What does that mean for the future of 3D Food Printing?
Vienna, Austria - The Austrian food-tech startup Revo Foods is launching a 3D printed vegan salmon filet at a REWE supermarket. The mycoprotein-based filet becomes the world's first 3D printed food that is available in supermarkets - an important milestone. What does that mean for the future of 3D Food Printing? It means the technology is now ready to scale to industrial volumes, and that many more creations can be expected in the near future.
The urgent need for sustainable seafood
Despite the dramatic loss of coral reefs, increasing levels of toxins and microplastic contaminating fish, consumer demand for seafood has paradoxically skyrocketed in recent decades. One promising solution to provide consumers with sustainable alternatives that does not contribute to overfishing is vegan seafood. The key to success of these products lies in recreating an authentic taste that appeals to the flexitarian market.
THE FILET is the first product produced with Revo Foods patented MassFormer™ technology
- Robin Simsa, CEO of Revo Foods
Revo Foods introduces “THE FILET – Inspired by Salmon”, made with 3D Structuring and Mycoprotein.
Mycoprotein has only minimal processing requirements and needs fewer resources (water, emissions) in its production compared to conventional fish production, making it significantly more environmentally friendly.
The mycoprotein ingredient is the result of a co-development between Revo Foods and the Swedish startup Mycorena, in which Mycorena´s “Promyc” protein base was engineered specifically for 3D printing purposes. This development was supported with 1.5 Mill EUR of European funding.
THE FILET baked with asparagus and hollandaise, photo: Revo Foods GmbH

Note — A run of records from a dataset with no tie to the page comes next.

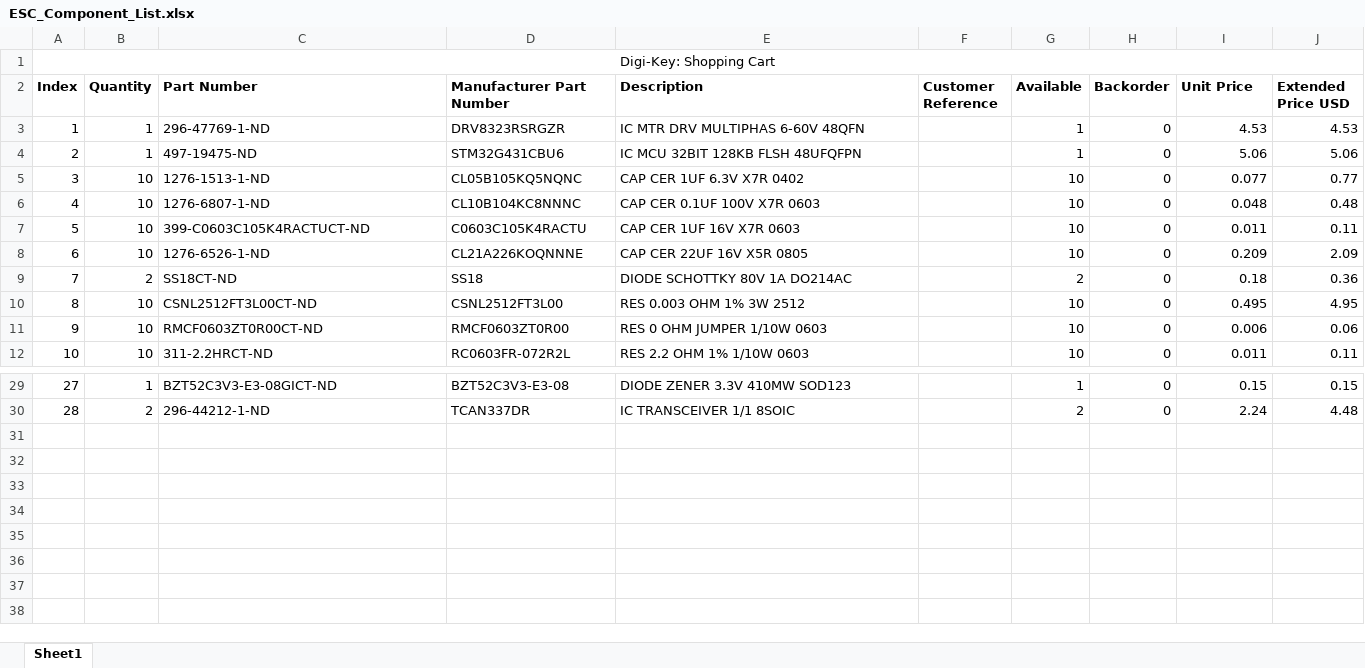
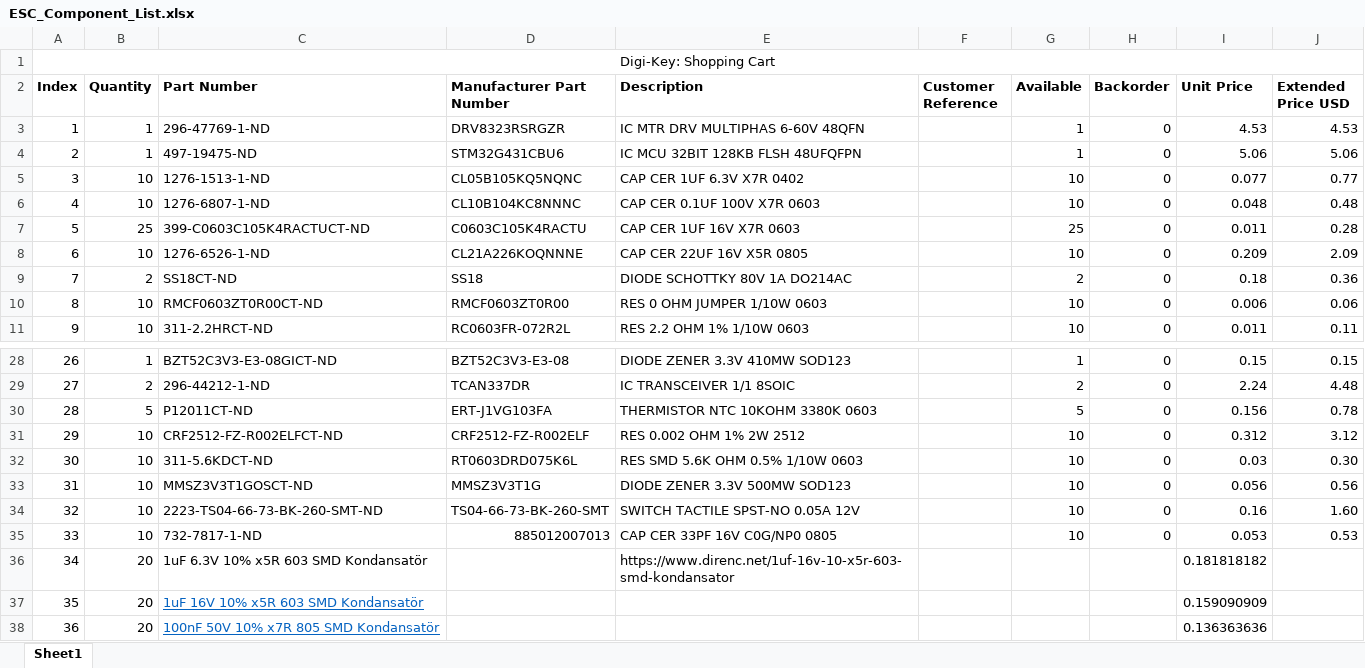
Before and after one commit to alpi753/BLDC-Motor-Driver, an Excel workbook: ESC_Component_List.xlsx, sheet Sheet1, drawn as a sheet; only a part is shown, gaps mark what is left out; values as stored, in another font and other column widths than the file's, no borders; removed rows and columns are numbered as before the commit, all else as after; the diff names each change by its address in the sheet, - before the commit and + after, or states it on an @@ line.

Commit message:
component list updated, all footprints updated and now they are compatible to produce with hand (no 0402 size)

```diff
--- a/ESC_Component_List.xlsx (sheet Sheet1)
+++ b/ESC_Component_List.xlsx (sheet Sheet1)
-B7 (Quantity): 10
+B7 (Quantity): 25
-G7 (Available): 10
+G7 (Available): 25
-J7 (Extended Price USD): 0.11
+J7 (Extended Price USD): 0.28
-row 10: 8 | 10 | CSNL2512FT3L00CT-ND | CSNL2512FT3L00 | RES 0.003 OHM 1% 3W 2512 |  | 10 | 0 | 0.495 | 4.95
@@ column A (Index) renumbered between rows 10 and 29 @@
+row 30: 28 | 5 | P12011CT-ND | ERT-J1VG103FA | THERMISTOR NTC 10KOHM 3380K 0603 |  | 5 | 0 | 0.156 | 0.78
+row 31: 29 | 10 | CRF2512-FZ-R002ELFCT-ND | CRF2512-FZ-R002ELF | RES 0.002 OHM 1% 2W 2512 |  | 10 | 0 | 0.312 | 3.12
+row 32: 30 | 10 | 311-5.6KDCT-ND | RT0603DRD075K6L | RES SMD 5.6K OHM 0.5% 1/10W 0603 |  | 10 | 0 | 0.03 | 0.30
+row 33: 31 | 10 | MMSZ3V3T1GOSCT-ND | MMSZ3V3T1G | DIODE ZENER 3.3V 500MW SOD123 |  | 10 | 0 | 0.056 | 0.56
+row 34: 32 | 10 | 2223-TS04-66-73-BK-260-SMT-ND | TS04-66-73-BK-260-SMT | SWITCH TACTILE SPST-NO 0.05A 12V |  | 10 | 0 | 0.16 | 1.60
+row 35: 33 | 10 | 732-7817-1-ND | 885012007013 | CAP CER 33PF 16V C0G/NP0 0805 |  | 10 | 0 | 0.053 | 0.53
+row 36: 34 | 20 | 1uF 6.3V 10% x5R 603 SMD Kondansatör |  | https://www.direnc.net/1uf-16v-10-x5r-603-smd-kondansator |  |  |  | 0.181818182
+row 37: 35 | 20 | 1uF 16V 10% x5R 603 SMD Kondansatör |  |  |  |  |  | 0.159090909
+row 38: 36 | 20 | 100nF 50V 10% x7R 805 SMD Kondansatör |  |  |  |  |  | 0.136363636
```
Also changed, not shown: 17 other files.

About Revo Foods
THE FILET at "Pflanzilla" (REWE) in Vienna - Photo: Revo Foods
PR & Marketing at Revo Foods GmbH